▶ _The records_:
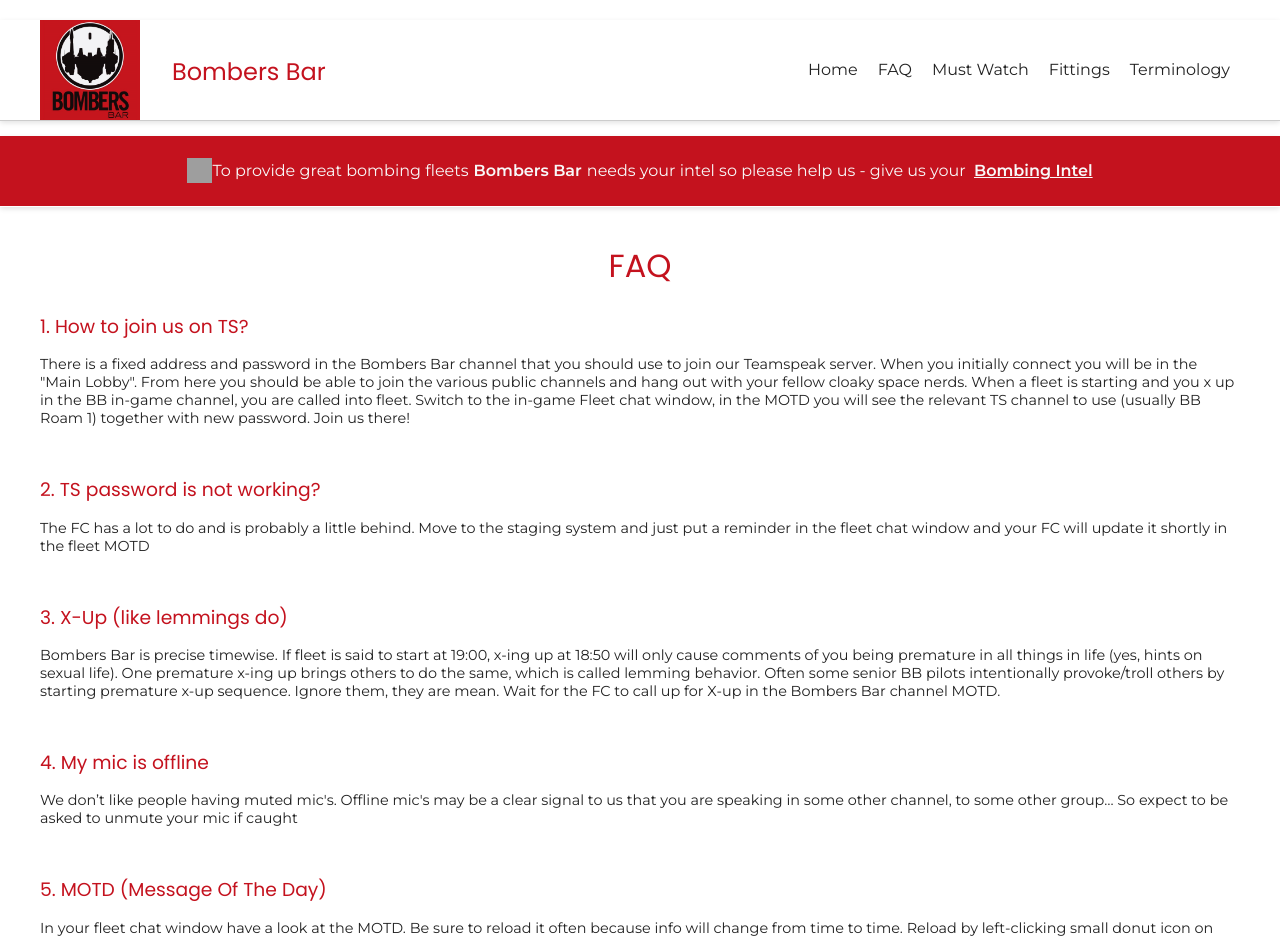
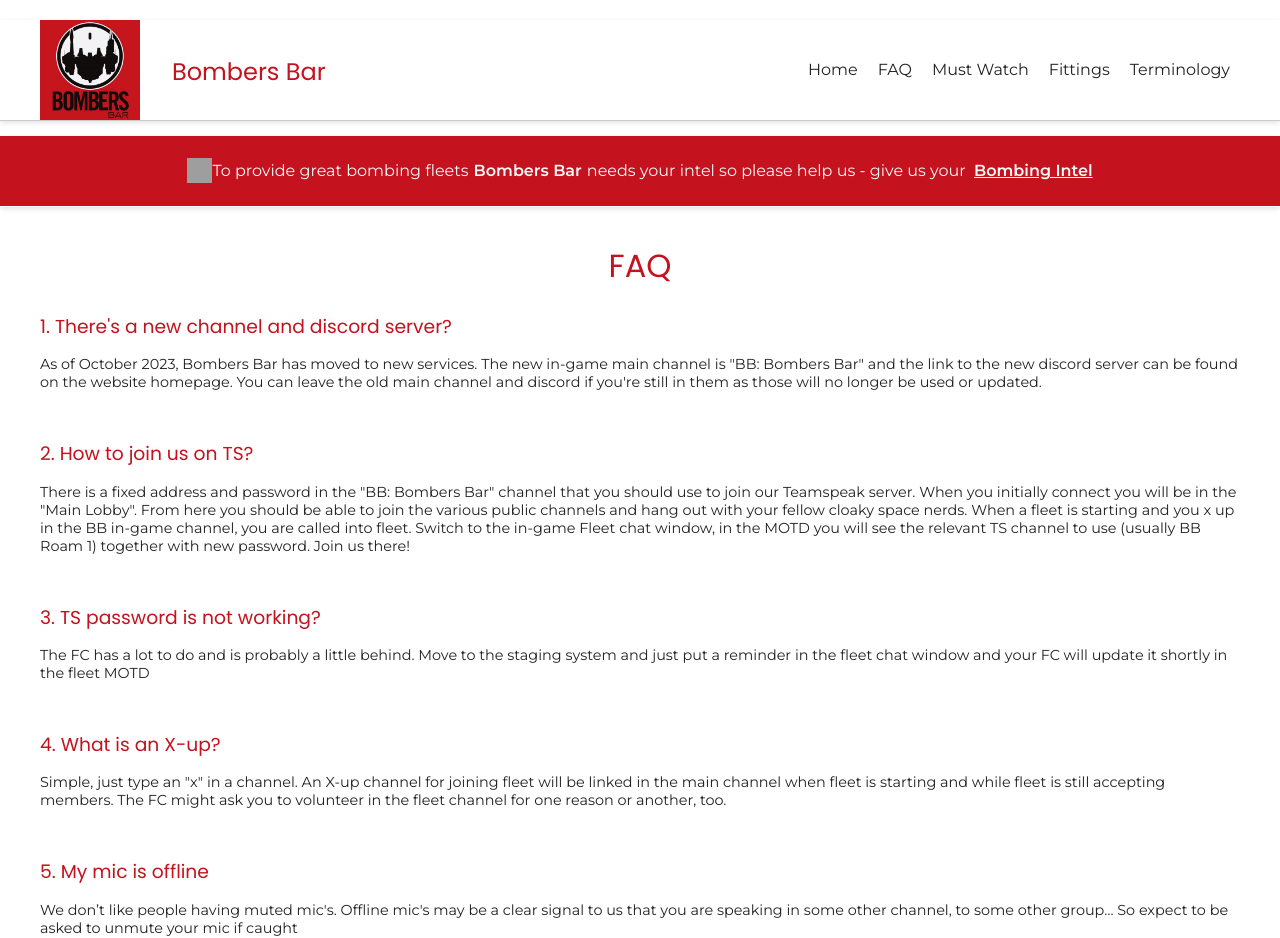
Before and after one commit to BombersBar/website, a React (Create React App) app: page /faq in a window 1280 px wide. Shown: the top 938 px of the page. Built offline with nearby package versions, Linux system fonts and the light colour scheme; grey boxes are pictures that could not be loaded.

Commit message:
Lord faq changes (#37)
* Edited main channel name in the how to join section.

* Updated FAQ page with new info and renumbered the entries.

---------

Co-authored-by: LordInsidiousTroll <lord.insidioustroll@gmail.com>

```diff
--- a/src/Views/Faq.js
+++ b/src/Views/Faq.js
@@ -4,28 +4,31 @@
 // This the faq data, it is mapped to HTML elements below!
 // The reason for this as an array is that we can extract into a rest call later down the line, if we introduce a server
 const faqData = [
-  {
-    "header": "1. How to join us on TS?",
-    "body": "There is a fixed address and password in the Bombers Bar channel that you should use to join our Teamspeak server. When you initially connect you will be in the \"Main Lobby\". From here you should be able to join the various public channels and hang out with your fellow cloaky space nerds. When a fleet is starting and you x up in the BB in-game channel, you are called into fleet. Switch to the in-game Fleet chat window, in the MOTD you will see the relevant TS channel to use (usually BB Roam 1) together with new password. Join us there!"
+  { "header": "1. There's a new channel and discord server?",
+    "body": "As of October 2023, Bombers Bar has moved to new services. The new in-game main channel is \"BB: Bombers Bar\" and the link to the new discord server can be found on the website homepage. You can leave the old main channel and discord if you're still in them as those will no longer be used or updated."
   },
   {
-    "header": "2. TS password is not working?",
+    "header": "2. How to join us on TS?",
+    "body": "There is a fixed address and password in the \"BB: Bombers Bar\" channel that you should use to join our Teamspeak server. When you initially connect you will be in the \"Main Lobby\". From here you should be able to join the various public channels and hang out with your fellow cloaky space nerds. When a fleet is starting and you x up in the BB in-game channel, you are called into fleet. Switch to the in-game Fleet chat window, in the MOTD you will see the relevant TS channel to use (usually BB Roam 1) together with new password. Join us there!"
+  },
+  {
+    "header": "3. TS password is not working?",
     "body": "The FC has a lot to do and is probably a little behind. Move to the staging system and just put a reminder in the fleet chat window and your FC will update it shortly in the fleet MOTD"
   },
   {
-    "header": "3. X-Up (like lemmings do)",
-    "body": "Bombers Bar is precise timewise. If fleet is said to start at 19:00, x-ing up at 18:50 will only cause comments of you being premature in all things in life (yes, hints on sexual life). One premature x-ing up brings others to do the same, which is called lemming behavior. Often some senior BB pilots intentionally provoke/troll others by starting premature x-up sequence. Ignore them, they are mean. Wait for the FC to call up for X-up in the Bombers Bar channel MOTD."
+    "header": "4. What is an X-up?",
+    "body": "Simple, just type an \"x\" in a channel. An X-up channel for joining fleet will be linked in the main channel when fleet is starting and while fleet is still accepting members. The FC might ask you to volunteer in the fleet channel for one reason or another, too."
   },
   {
-    "header": "4. My mic is offline",
+    "header": "5. My mic is offline",
     "body": "We don’t like people having muted mic's. Offline mic's may be a clear signal to us that you are speaking in some other channel, to some other group… So expect to be asked to unmute your mic if caught"
   },
   {
-    "header": "5. MOTD (Message Of The Day)",
+    "header": "6. MOTD (Message Of The Day)",
     "body": "In your fleet chat window have a look at the MOTD. Be sure to reload it often because info will change from time to time. Reload by left-clicking small donut icon on the top and clicking \"Reload MOTD\". The MOTD has some important info such as; who is the fleet BLOPS (Black Ops ship that will bridge us to the target), who is the FC and what staging system you should travel to. The BLOPS and FC pilots are two most important characters in fleet, you should put them in your WATCHLIST. To do this; Rightclick the name of the BLOPS pilot, in that menu open pick “Fleet” then “Add to Watchlist”, repeat for the FC or anybody else you want keep an eye on. You can drag and drop them from the fleet chat window to watchlist also. Keep it as simple as possible and the BLOPS pilot should always be put on the top of the list."
   },
   {
-    "header": "6. Fleet Types",
+    "header": "7. Fleet Types",
     "body": "The general fleet types we run are; Whaling, Amarda, Habakuk, Wolfpack and Bombing fleets. Click here to view the Fleet Types Page which explains each fleet type in more detail."
   },
    {
```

▶ _What is needed_:
For the records above, state how many lines contain the string "discord", with no added text.

▶ _Answer box_:
2